Iron ore

The Chinese steel producer called for a joint cooling of speculation on the raw material market

China’s largest steelmaker Baoshan Iron & Steel (Baosteel) said that iron ore prices have moved away from the fundamentals of the supply and demand situation. This is reported by SteelOrbis.

The company believes that prices for this raw material should return to a more reasonable range. Baosteel has called on the government, the industry association and related businesses to work together to cool speculation in the iron ore market.

By midday on November 21, iron ore futures on the Dalian Commodity Exchange rose by 978.5 yuan per tonne ($137/t).

The day before, on November 20, Reuters reports that January iron ore futures, the most traded on the Dalian Commodity Exchange, ended the day’s trading at 968 yuan ($134.24).

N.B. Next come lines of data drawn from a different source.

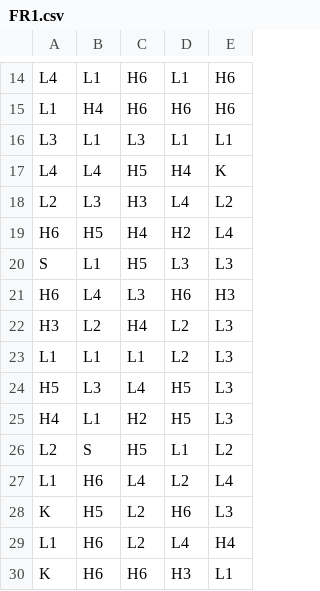
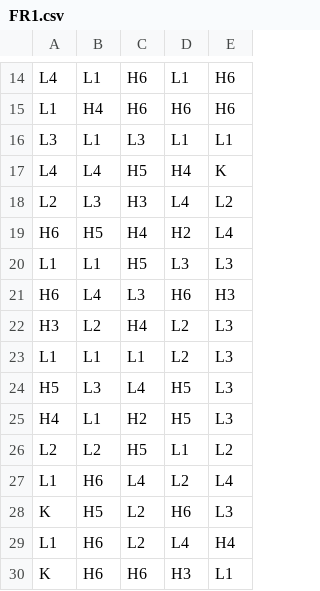
Before and after one commit to SlaYaCH/math-sdk, a CSV file: games/louvo/reels/FR1.csv, drawn as a sheet; only a part is shown, gaps mark what is left out; the diff covers the shown part only.

```diff
--- a/games/louvo/reels/FR1.csv
+++ b/games/louvo/reels/FR1.csv
@@ -19,3 +19,3 @@ L2,L3,H3,L4,L2
 H6,H5,H4,H2,L4
-S,L1,H5,L3,L3
+L1,L1,H5,L3,L3
 H6,L4,L3,H6,H3
@@ -25,3 +25,3 @@ H5,L3,L4,H5,L3
 H4,L1,H2,H5,L3
-L2,S,H5,L1,L2
+L2,L2,H5,L1,L2
 L1,H6,L4,L2,L4
```
Also changed, not shown: 8 edited cells elsewhere in this file, 41 other files.
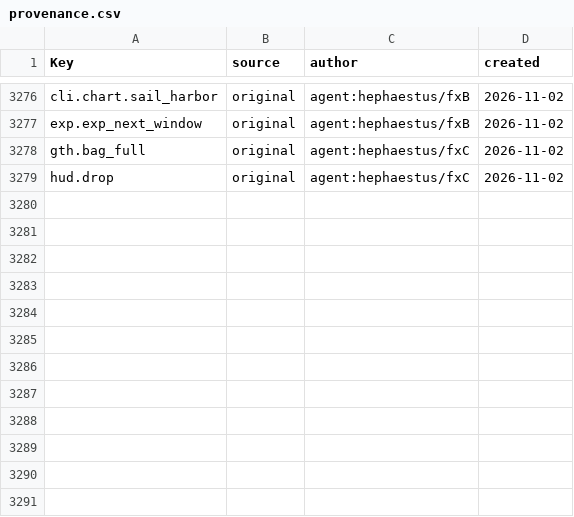
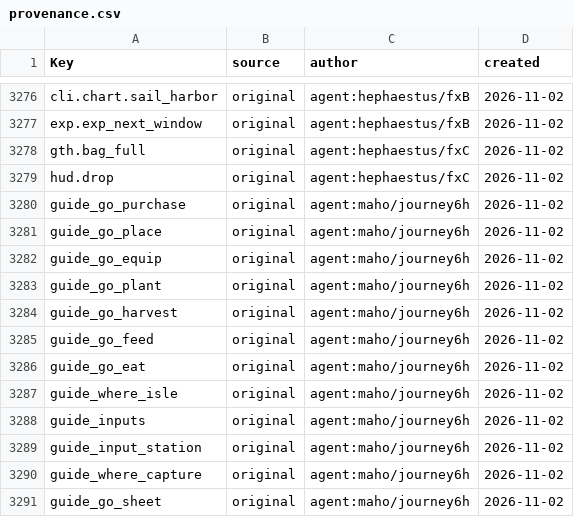
Before and after one commit to Indosaram/roblox_forge, a CSV file: games/robango-island/locale/provenance.csv, drawn as a sheet; only a part is shown, gaps mark what is left out.

```diff
--- a/games/robango-island/locale/provenance.csv
+++ b/games/robango-island/locale/provenance.csv
@@ -3279 +3279,13 @@ gth.bag_full,original,agent:hephaestus/fxC,2026-11-02
 hud.drop,original,agent:hephaestus/fxC,2026-11-02
+guide_go_purchase,original,agent:maho/journey6h,2026-11-02
+guide_go_place,original,agent:maho/journey6h,2026-11-02
+guide_go_equip,original,agent:maho/journey6h,2026-11-02
+guide_go_plant,original,agent:maho/journey6h,2026-11-02
+guide_go_harvest,original,agent:maho/journey6h,2026-11-02
+guide_go_feed,original,agent:maho/journey6h,2026-11-02
+guide_go_eat,original,agent:maho/journey6h,2026-11-02
+guide_where_isle,original,agent:maho/journey6h,2026-11-02
+guide_inputs,original,agent:maho/journey6h,2026-11-02
+guide_input_station,original,agent:maho/journey6h,2026-11-02
+guide_where_capture,original,agent:maho/journey6h,2026-11-02
+guide_go_sheet,original,agent:maho/journey6h,2026-11-02
```
Also changed, not shown: games/robango-island/locale/strings.csv, 2 other files.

The rise in ore prices at the beginning of the week was driven, in part, by low raw material inventories amid growing demand for stockpiling, higher margins for steelmakers and concerns about supply disruptions.

As GMK Center reported earlier, at the end of last week, iron ore prices continued to hold at 2-year highs. January futures for iron ore, which are the most traded on the Dalian Commodity Exchange, increased by 0.8% compared to the previous week – up to 963.5 yuan/t ($132.96/t) for the period November 10-17.

On the Singapore Exchange, quotes for December futures as of November 17, 2023 increased by 3% compared to the price a week earlier – up to $130.96/t. However, the pace of market recovery has slowed somewhat amid problems in China’s real estate market and corrective measures. Earlier, China’s National Development and Reform Commission (NDRC) reported that iron ore prices are currently unreasonably high. As a result, on November 15, the Dalian Commodity Exchange set a limit on daily trading volumes of iron ore futures at no more than 500 lots for contracts for delivery in January-May 2024.